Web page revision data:

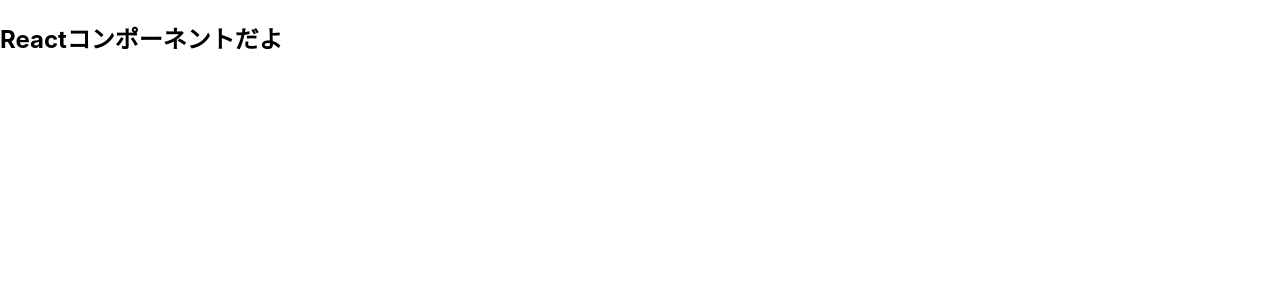
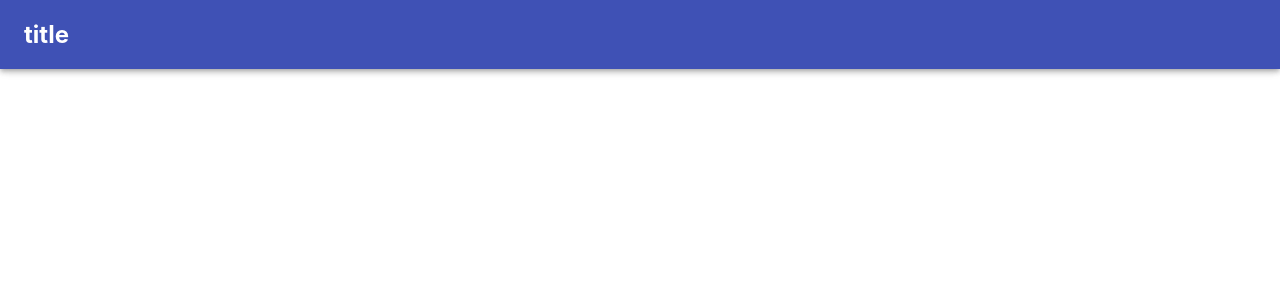
Before and after one commit to wizard-Laplace/Self-learn_TypeScript_React-firebase_Material-distribution-WebApp, a React (Create React App) app: page / in a window 1280 px wide. Shown: the top 300 px of the page. Built offline with nearby package versions, Linux system fonts and the light colour scheme.

Commit message:
topPageでtopHeaderコンポーネントの参照

```diff
--- a/src/pages/topPage.tsx
+++ b/src/pages/topPage.tsx
@@ -1,7 +1,8 @@
 import React, { FC } from "react";
+import TopHeader from "../components/topPage/topHeader";
 
 const TopPage: FC = () => {
-	return <h2>Reactコンポーネントだよ</h2>;
+	return <TopHeader />;
 };
 
 export default TopPage;
```
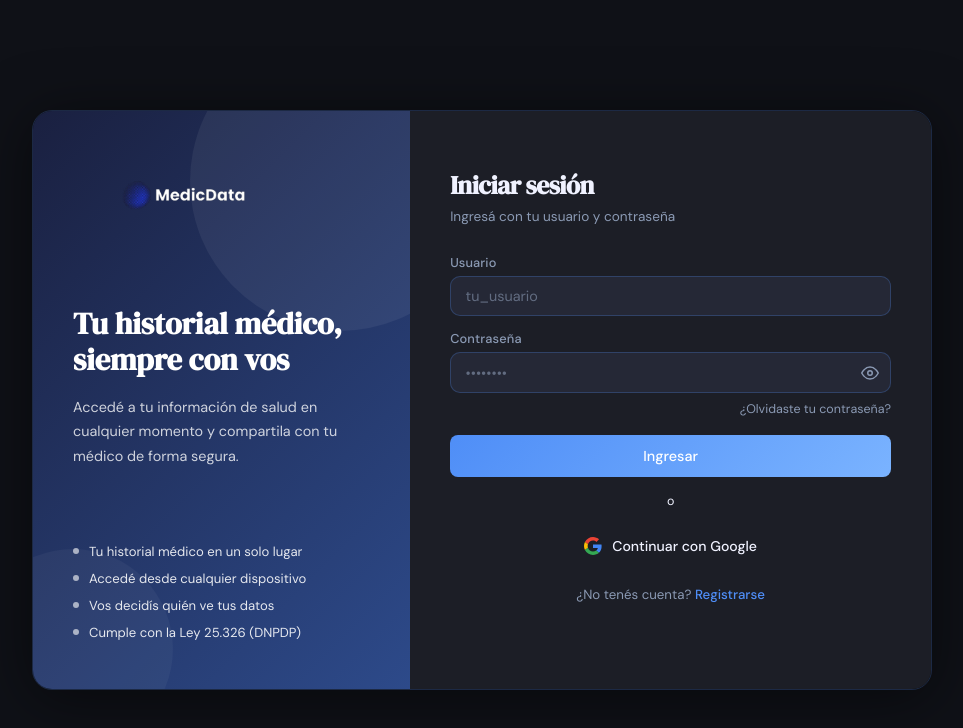
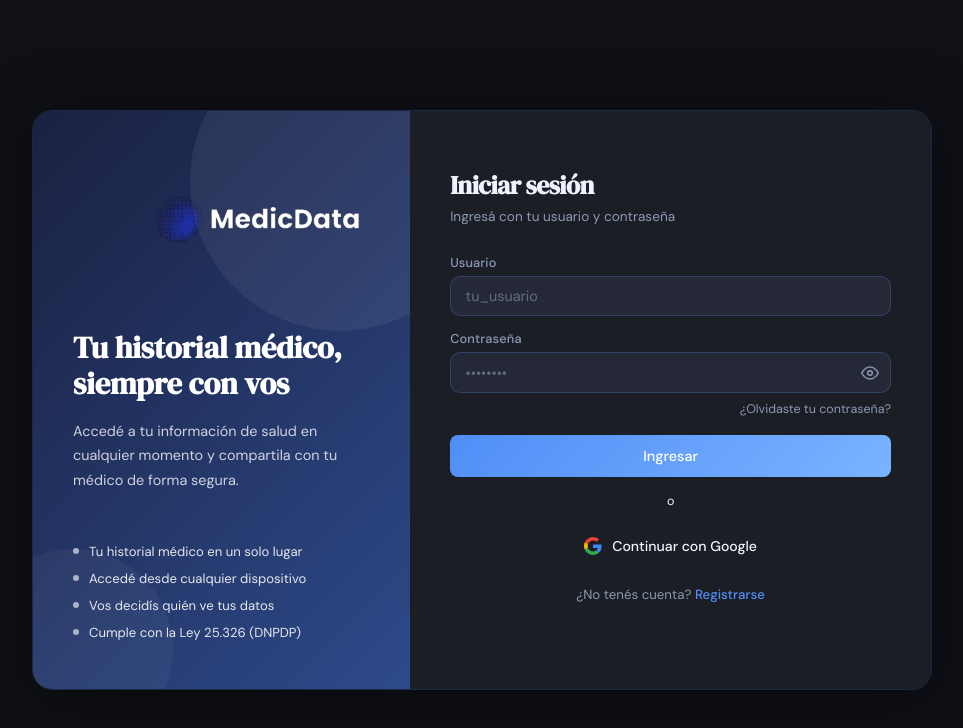
Before and after one commit to FedeSanchez79/MedicData, a website: page public/index.html in a window 1280 px wide. Shown: the whole page, without its empty margins (158-1121 px from the left). Drawn offline with Linux system fonts and the light colour scheme.

Commit message:
fix: logo height aumentado a 120

```diff
--- a/public/index.html
+++ b/public/index.html
@@ -15,7 +15,7 @@
   <!-- Panel izquierdo -->
   <div class="panel-izq">
     <div class="logo-area">
-      <img src="/assets/images/logo.png" alt="MedicData" height="72">
+      <img src="/assets/images/logo.png" alt="MedicData" height="120">
     </div>
 
     <div class="panel-izq-copy">
```
Also changed, not shown: public/consent.html (+1 -1 lines), public/pages/paciente.html (+1 -1 lines).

Problem to work on: Above are the records; give them all again exactly, apart from the pictures.

Response:
Before and after one commit to wizard-Laplace/Self-learn_TypeScript_React-firebase_Material-distribution-WebApp, a React (Create React App) app: page / in a window 1280 px wide. Shown: the top 300 px of the page. Built offline with nearby package versions, Linux system fonts and the light colour scheme.

Commit message:
topPageでtopHeaderコンポーネントの参照

```diff
--- a/src/pages/topPage.tsx
+++ b/src/pages/topPage.tsx
@@ -1,7 +1,8 @@
 import React, { FC } from "react";
+import TopHeader from "../components/topPage/topHeader";
 
 const TopPage: FC = () => {
-	return <h2>Reactコンポーネントだよ</h2>;
+	return <TopHeader />;
 };
 
 export default TopPage;
```
Before and after one commit to FedeSanchez79/MedicData, a website: page public/index.html in a window 1280 px wide. Shown: the whole page, without its empty margins (158-1121 px from the left). Drawn offline with Linux system fonts and the light colour scheme.

Commit message:
fix: logo height aumentado a 120

```diff
--- a/public/index.html
+++ b/public/index.html
@@ -15,7 +15,7 @@
   <!-- Panel izquierdo -->
   <div class="panel-izq">
     <div class="logo-area">
-      <img src="/assets/images/logo.png" alt="MedicData" height="72">
+      <img src="/assets/images/logo.png" alt="MedicData" height="120">
     </div>
 
     <div class="panel-izq-copy">
```
Also changed, not shown: public/consent.html (+1 -1 lines), public/pages/paciente.html (+1 -1 lines).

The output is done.